(Extracted data entries)
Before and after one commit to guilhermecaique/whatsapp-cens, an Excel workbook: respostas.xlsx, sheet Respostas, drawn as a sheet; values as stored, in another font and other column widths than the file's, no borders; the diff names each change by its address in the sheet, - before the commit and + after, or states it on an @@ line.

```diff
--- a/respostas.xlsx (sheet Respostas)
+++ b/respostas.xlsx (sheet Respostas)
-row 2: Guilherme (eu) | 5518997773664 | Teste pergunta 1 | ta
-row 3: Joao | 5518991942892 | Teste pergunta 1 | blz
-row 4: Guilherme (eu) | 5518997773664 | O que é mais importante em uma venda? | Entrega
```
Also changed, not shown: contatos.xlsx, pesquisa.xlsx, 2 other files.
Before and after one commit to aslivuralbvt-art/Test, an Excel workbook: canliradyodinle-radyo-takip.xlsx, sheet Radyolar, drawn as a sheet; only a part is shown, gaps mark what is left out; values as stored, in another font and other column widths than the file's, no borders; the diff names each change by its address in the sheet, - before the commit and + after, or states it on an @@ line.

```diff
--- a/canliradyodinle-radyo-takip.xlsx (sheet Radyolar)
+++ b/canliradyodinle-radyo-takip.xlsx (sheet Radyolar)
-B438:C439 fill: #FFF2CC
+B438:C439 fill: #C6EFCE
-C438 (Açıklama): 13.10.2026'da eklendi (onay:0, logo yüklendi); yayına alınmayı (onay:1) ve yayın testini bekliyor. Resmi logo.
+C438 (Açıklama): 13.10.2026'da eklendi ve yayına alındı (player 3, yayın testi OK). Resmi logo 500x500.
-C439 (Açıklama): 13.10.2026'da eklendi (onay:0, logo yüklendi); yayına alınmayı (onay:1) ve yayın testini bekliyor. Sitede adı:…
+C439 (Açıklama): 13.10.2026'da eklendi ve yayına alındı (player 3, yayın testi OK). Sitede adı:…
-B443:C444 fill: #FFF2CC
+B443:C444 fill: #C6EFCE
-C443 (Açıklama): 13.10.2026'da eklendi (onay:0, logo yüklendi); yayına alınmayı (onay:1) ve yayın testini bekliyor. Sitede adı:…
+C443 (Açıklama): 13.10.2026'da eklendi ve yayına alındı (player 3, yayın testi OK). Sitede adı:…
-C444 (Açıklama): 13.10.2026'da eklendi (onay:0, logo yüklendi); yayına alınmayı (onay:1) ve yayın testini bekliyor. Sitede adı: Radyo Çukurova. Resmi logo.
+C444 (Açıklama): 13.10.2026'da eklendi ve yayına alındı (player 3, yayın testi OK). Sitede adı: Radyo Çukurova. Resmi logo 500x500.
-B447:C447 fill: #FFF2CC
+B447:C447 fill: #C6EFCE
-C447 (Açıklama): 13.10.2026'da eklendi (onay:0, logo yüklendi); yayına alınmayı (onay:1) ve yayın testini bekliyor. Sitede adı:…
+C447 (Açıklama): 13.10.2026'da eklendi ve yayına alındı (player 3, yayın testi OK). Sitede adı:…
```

-- Exercise requirements --
Each line above with the word "Sitede" needs to be copied.

-- Task output --
-C439 (Açıklama): 13.10.2026'da eklendi (onay:0, logo yüklendi); yayına alınmayı (onay:1) ve yayın testini bekliyor. Sitede adı:…
+C439 (Açıklama): 13.10.2026'da eklendi ve yayına alındı (player 3, yayın testi OK). Sitede adı:…
-C443 (Açıklama): 13.10.2026'da eklendi (onay:0, logo yüklendi); yayına alınmayı (onay:1) ve yayın testini bekliyor. Sitede adı:…
+C443 (Açıklama): 13.10.2026'da eklendi ve yayına alındı (player 3, yayın testi OK). Sitede adı:…
-C444 (Açıklama): 13.10.2026'da eklendi (onay:0, logo yüklendi); yayına alınmayı (onay:1) ve yayın testini bekliyor. Sitede adı: Radyo Çukurova. Resmi logo.
+C444 (Açıklama): 13.10.2026'da eklendi ve yayına alındı (player 3, yayın testi OK). Sitede adı: Radyo Çukurova. Resmi logo 500x500.
-C447 (Açıklama): 13.10.2026'da eklendi (onay:0, logo yüklendi); yayına alınmayı (onay:1) ve yayın testini bekliyor. Sitede adı:…
+C447 (Açıklama): 13.10.2026'da eklendi ve yayına alındı (player 3, yayın testi OK). Sitede adı:…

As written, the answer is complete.